day. The Icelanders are an intelligent, progressive people. Indeed, at times I felt they were a bit too
progressive. Once I paid 20 kronur for a bunch . of grapes. To satisfy my curiosity, I counted the individual
grapes and divided by the rate of exchange. They had cost me the equivalent of ten cents each! Another time I
bought a genuine hand-made Icelandic souvenir in a curio store. It seemed a steal at 150 kronur ($10.00) - until I
found, marked inconspicuously on the bottom, the label "Made in U. S. A."
Icelandic hams seemed to be a
scarce in person as they used to be on the air. Unscrupulous DXer that I am, if I could have found one I'd have
tried to snare a QSL card - or at least arrange a postwar schedule. In the past I've spent many fruitless hours at
Babler Park in St. Louis County pounding out answers to Icelandic CQs on 14-Mc. c.w. But even in Iceland I
couldn't raise a TF.
There are other foreign hams whom I hope to meet in person while I am in Europe -
particularly ON4HC, whom I once talked to from W9JWJ at Ferguson, Mo. The fact that I couldn't work him on the
same band at home, with 300 watts as compared with W9JWJ's 30, is better not discussed. I think he discovered that
W9JWJ. is a YL and picked his QSO accordingly.
The following amateurs of VII Corps are currently living on
the German side of the Siegfried line:
W1BLO, Pvt. Eugene J. Gaumont, SC
W1GKJ, M/Sgt. Lionel Simon, SC
W4EVH, S/Sgt. Ralph Jenkins, SC
W4IDI, Cpl. Edward Talley, SC
W5FRP, Colonel John H. Sampson, FA
W5KHZ, CWO Hilton J. Allen, AUS

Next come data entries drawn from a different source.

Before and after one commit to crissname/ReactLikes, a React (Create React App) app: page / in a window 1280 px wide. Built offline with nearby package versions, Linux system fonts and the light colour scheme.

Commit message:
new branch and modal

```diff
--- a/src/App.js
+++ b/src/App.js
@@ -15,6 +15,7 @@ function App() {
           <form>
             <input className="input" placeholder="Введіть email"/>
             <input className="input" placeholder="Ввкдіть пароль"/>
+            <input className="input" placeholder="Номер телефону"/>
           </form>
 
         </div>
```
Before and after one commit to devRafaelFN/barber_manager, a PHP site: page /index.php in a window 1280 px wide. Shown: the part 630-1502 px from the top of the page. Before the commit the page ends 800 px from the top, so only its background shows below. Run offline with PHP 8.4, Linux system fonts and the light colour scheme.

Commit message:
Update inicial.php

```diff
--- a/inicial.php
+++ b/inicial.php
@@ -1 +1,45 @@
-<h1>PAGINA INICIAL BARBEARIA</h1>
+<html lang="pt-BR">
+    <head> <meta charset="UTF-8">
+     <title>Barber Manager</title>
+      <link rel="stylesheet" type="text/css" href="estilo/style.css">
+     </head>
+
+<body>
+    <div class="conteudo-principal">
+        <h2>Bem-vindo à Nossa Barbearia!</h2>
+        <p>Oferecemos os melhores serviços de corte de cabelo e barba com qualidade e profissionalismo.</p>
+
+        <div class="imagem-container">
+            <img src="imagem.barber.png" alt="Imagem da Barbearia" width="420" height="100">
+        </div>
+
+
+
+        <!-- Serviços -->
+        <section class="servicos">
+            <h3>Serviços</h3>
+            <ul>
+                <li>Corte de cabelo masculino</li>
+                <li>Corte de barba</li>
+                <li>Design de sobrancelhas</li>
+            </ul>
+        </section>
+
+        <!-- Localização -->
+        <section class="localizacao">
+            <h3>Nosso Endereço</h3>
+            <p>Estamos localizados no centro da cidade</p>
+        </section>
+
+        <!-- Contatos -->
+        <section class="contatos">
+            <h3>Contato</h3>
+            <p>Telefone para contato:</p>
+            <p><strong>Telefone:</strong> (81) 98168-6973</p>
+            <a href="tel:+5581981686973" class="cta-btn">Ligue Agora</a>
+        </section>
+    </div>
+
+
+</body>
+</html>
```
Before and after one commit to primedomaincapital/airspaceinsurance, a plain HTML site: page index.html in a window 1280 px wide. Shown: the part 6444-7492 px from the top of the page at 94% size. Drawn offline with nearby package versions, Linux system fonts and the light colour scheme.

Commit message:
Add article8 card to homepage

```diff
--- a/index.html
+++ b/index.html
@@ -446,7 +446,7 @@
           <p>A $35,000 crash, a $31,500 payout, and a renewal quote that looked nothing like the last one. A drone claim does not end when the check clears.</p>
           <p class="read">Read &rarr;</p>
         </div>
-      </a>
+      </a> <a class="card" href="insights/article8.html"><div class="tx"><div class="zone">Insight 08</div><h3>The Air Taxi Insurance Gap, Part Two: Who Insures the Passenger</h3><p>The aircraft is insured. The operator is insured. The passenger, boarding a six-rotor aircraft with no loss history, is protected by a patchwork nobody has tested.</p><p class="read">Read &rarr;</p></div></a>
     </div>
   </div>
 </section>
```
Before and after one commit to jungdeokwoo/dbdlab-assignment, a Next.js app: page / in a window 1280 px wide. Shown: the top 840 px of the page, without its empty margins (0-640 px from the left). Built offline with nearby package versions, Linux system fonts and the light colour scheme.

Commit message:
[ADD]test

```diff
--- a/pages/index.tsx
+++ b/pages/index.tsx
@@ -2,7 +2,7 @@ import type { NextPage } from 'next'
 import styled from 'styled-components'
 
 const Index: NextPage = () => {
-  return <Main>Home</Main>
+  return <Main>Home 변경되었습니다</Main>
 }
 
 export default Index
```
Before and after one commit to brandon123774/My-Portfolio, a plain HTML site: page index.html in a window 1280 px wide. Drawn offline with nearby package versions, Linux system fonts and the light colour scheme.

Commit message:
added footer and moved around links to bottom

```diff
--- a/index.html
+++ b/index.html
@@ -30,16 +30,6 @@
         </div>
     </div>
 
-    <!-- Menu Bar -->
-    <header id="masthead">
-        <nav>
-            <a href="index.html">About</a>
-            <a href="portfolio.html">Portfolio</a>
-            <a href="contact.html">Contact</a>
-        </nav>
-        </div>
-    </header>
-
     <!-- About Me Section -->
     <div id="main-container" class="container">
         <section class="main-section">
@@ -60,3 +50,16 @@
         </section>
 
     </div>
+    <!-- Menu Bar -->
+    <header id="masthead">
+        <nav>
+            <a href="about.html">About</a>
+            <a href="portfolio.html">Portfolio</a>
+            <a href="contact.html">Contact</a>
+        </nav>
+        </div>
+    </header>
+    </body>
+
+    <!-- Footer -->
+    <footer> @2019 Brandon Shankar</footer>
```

W8QMK. T/4 Chester E. Riker. FA
W8UBF, T /3 Mitchell A. Paniwozik, SC
W9MNS, T/3 Irving E. Olsen, SC
W9YVR-ex- W5GQQ, Capt. Alexander S. Turner, SC
K5AT, 1st Lt. Francis X.
K5GQO-ex-W2MAP-KA1US, WOJG, William R. Scott, AUS
OPLO, T/Sgt. Joseph T. Palm, SC
Obviously, the hams mentioned in this account represent only a fraction of the total of those doing their bit in
the ETO. Even in VII Corps undoubtedly there are other hams who have not been included but who have also
experienced the long, hard trek of VII Corps from the Normandy beachhead to the interior of Germany .